The following post is written by Trevor Castor, Assistant Director of the Zwemer Center for Muslim Studies.
Nearly one year ago Mohamed Bouazizi set fire to himself in protest after Tunisian police confiscated his vegetable cart. Bouazizi’s act on December 17, 2010 seemed to be the spark in wild fire that has moved through the Arab world. One month later on January 17, 2011 an Egyptian man set himself ablaze in Cairo protesting the poor living and economic standards in Egypt. Four others in Algeria followed suit imitating Bouazizi’s protest and call for reform. Before long what began in Tunisia was boiling over into Egypt, Libya, Algeria, Bahrain, Syria, Iran, Iraq, Israel, Jordan, Yemen, Kuwait, Lebanon, Morocco, Palestine, Saudi Arabia, Morocco and the United Arab Emirates.

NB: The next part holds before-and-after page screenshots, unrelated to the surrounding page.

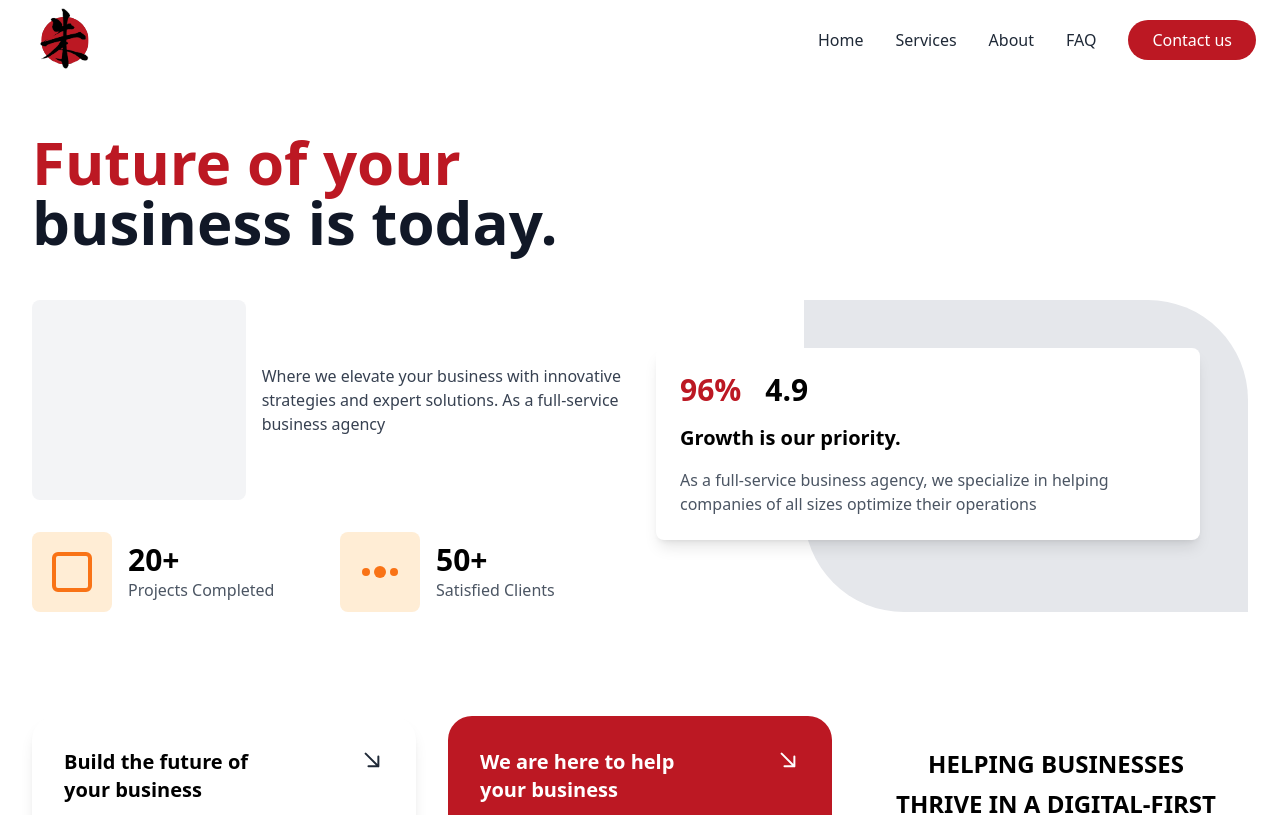
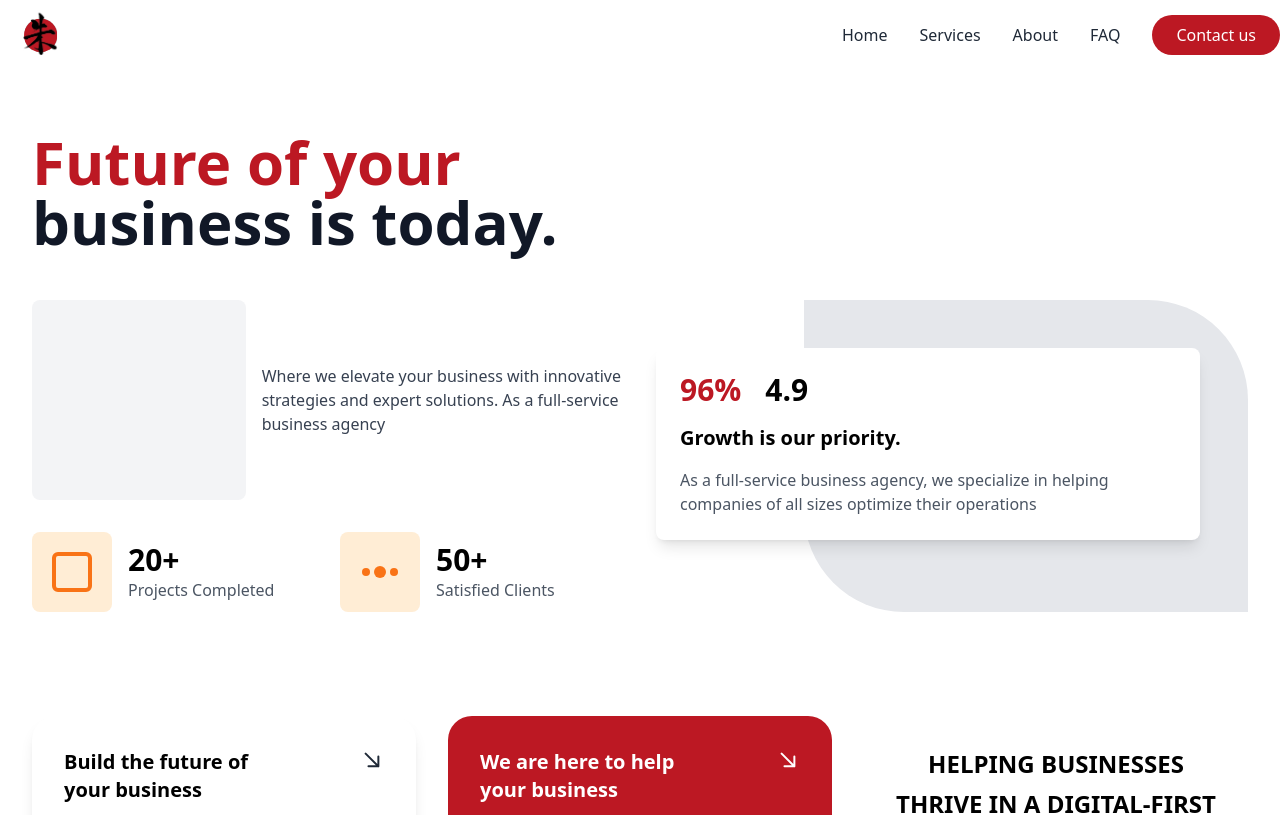
Before and after one commit to Stephan-Steinwall/crimson-code, a React (Vite) app: page / in a window 1280 px wide. Shown: the top 815 px of the page. Built offline with nearby package versions, Linux system fonts and the light colour scheme.

Commit message:
Final v-2

```diff
--- a/src/components/Navbar.jsx
+++ b/src/components/Navbar.jsx
@@ -35,10 +35,10 @@ const Navbar = () => {
                         : 'bg-transparent mb-5'
                     }`}
             >
-                <div className="max-w-7xl mx-auto px-6">
-                    <div className="flex items-center justify-between h-20">
+                <div className="max-w-7xl mx-auto px-">
+                    <div className="flex items-center justify-between h-[70px]">
 
-                        <div className="h-10 w-20 rounded-lg flex items-center justify-center font-bold">
+                        <div className="h-10 w-20 p-3 rounded-lg flex items-center justify-center font-bold">
                             <img src="/logo/clogo.svg" alt="Logo" className='rounded-full flex items-center justify-center'/>
 
                         </div>
```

Many in the West have been watching the news concerning the Arab world over the last year with trepidation. A question I am often asked is “what do you think will happen if radicals like the Muslim Brotherhood come into power in these countries?” My Guess is that prior to this year most Americans had never heard of the Muslim Brotherhood but now they are concerned about the brotherhood’s political aspirations and how that might affect America. No matter who wins the day in Egypt, God will still work to see His plans for Egypt come to pass. It is no coincidence that when an Islamic regime took over Pakistan, Bible sales went up. Iran is another great example, following the 1979 revolution, Bible sales went up and the Church flourished. The underground Church in China might be the fastest growing Church in the world. We must realize that often times God uses the wrath of man to bring Him glory. (Psalm 76:10). Democracy does not always equate church growth and is not necessarily the most conducive political system for the spread of the gospel. Often times the gospel flourishes under harsh regimes and therefore we do not need to be fearful if Egypt or any other country moves in that direction. We pray for peace but we also pray for the harvest. Let’s be sure that our first concern is for the people of Egypt and other Arab nations to come to a saving knowledge of Christ whether that is politically good or bad for America. Too often our first priority is temporal comforts rather than eternal things. Whatever political power wins the day we pray that the Church will be strengthened and grow in the Arab world.
Amidst the Arab Spring there has been a story overlooked by many. God is doing something among Muslim-Christian relations in Egypt. On December 31, 2010 a Coptic church was bombed during mass. At least 21 people were killed and more than 70 injured. The Muslim response to the bombing was to show up at the next mass service acting as human shields. One Muslims put it this way “I know it might not be safe, yet it’s either we live together, or we die together, we are all Egyptians.”
On February 13th during the Tahrir Square protests, Christians volunteered to make a human chain around the Muslims in order to protect them from Mubarak’s men while they had their prayer service. In turn the Muslims offered to do the same for the Christians. The evangelical Church in Egypt led a public worship service for the first time ever. Thousands of Muslims were present to hear the gospel proclaimed.
On 11/11/11 a historic prayer event took place in Egypt. More than 70,000 were in attendance. This was the largest Christian event that has happened in Egypt in over a thousand years. Some are saying that this is the beginning of a revival in Egypt. I hope that we do not allow the political activity in the Arab world overshadow the God activity that is clearly evident. We should pray that what is happening in Egypt be a spark in a new wild fire of revival that will travel throughout the Arab world.